Joseph Nathan/North Bank of the St Joe
There are so many things that speak to me about this picture; yet I am almost helpless to comment. She was typical of all his babies, blond, blue eyed and beautiful. Yet she's out of place here in his lap, as most women were when they were with him on the St. Joe. He was a completely different person then as the Joe was his emotional and spiritual home, open to only a few. Typically it was his sons that were invited in but on this day, she of dimples and sweetness sat on his throne. Now days, she is a grown up girl's girl who loves pretty dresses and party shoes but says just the same that this picture proves that the St. Joe is in her blood.
We all feel the same; besides the AT&T stock he inherited from his father my dad's legacy to us was the cottonwoods and meadow grass, the high, fast, muddy water of Memorial Day, the huckleberries and the apples, the woodpeckers and hummingbirds and the fish, elk and deer. On the Joe, my dad was man of immense means and we benefited from a largess of clarity and spirit among pine trees and splashing streams as we tramped up and down the mountainsides of the St. Joe River.
You don't see tractors like these too much any more and you sure don't see the ingenuity that would place a plastic bucket on the exhaust stack to ward off rust.
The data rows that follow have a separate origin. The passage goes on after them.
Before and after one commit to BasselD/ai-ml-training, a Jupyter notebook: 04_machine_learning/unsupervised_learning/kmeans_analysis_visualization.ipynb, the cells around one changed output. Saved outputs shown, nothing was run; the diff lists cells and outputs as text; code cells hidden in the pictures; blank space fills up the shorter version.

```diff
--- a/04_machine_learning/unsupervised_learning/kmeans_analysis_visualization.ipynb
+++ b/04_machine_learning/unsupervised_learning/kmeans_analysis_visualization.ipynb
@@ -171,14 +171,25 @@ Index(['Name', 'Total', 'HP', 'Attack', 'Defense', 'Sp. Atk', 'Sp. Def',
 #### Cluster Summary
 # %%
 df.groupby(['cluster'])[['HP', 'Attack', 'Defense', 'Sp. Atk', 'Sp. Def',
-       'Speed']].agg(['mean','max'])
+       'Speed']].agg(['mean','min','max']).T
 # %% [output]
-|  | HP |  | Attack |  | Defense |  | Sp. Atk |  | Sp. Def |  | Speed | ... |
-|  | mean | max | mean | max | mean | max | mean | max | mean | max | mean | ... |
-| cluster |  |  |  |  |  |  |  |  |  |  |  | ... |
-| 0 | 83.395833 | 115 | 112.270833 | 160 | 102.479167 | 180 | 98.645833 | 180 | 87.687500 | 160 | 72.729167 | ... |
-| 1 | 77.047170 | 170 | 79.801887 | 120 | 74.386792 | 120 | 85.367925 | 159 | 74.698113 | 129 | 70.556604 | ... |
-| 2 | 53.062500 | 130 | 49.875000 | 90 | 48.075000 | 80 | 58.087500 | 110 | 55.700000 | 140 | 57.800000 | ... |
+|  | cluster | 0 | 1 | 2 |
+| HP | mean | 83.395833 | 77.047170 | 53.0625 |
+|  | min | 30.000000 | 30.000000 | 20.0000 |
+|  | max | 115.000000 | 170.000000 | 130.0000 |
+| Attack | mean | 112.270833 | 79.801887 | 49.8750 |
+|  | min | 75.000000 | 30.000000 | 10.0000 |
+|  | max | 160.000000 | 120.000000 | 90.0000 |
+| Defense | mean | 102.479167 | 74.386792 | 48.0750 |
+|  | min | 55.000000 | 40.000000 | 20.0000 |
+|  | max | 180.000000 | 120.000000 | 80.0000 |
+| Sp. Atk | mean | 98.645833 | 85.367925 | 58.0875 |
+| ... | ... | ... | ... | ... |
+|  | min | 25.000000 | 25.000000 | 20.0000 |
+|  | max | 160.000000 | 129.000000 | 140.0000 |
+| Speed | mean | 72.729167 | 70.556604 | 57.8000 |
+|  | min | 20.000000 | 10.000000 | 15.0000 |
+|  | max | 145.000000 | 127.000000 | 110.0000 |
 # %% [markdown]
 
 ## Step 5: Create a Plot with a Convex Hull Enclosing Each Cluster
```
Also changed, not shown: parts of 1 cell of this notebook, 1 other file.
I miss my dad but I am rich, rich, rich in what he left here with me and in what he took with him when he left.
The 'Kan EWA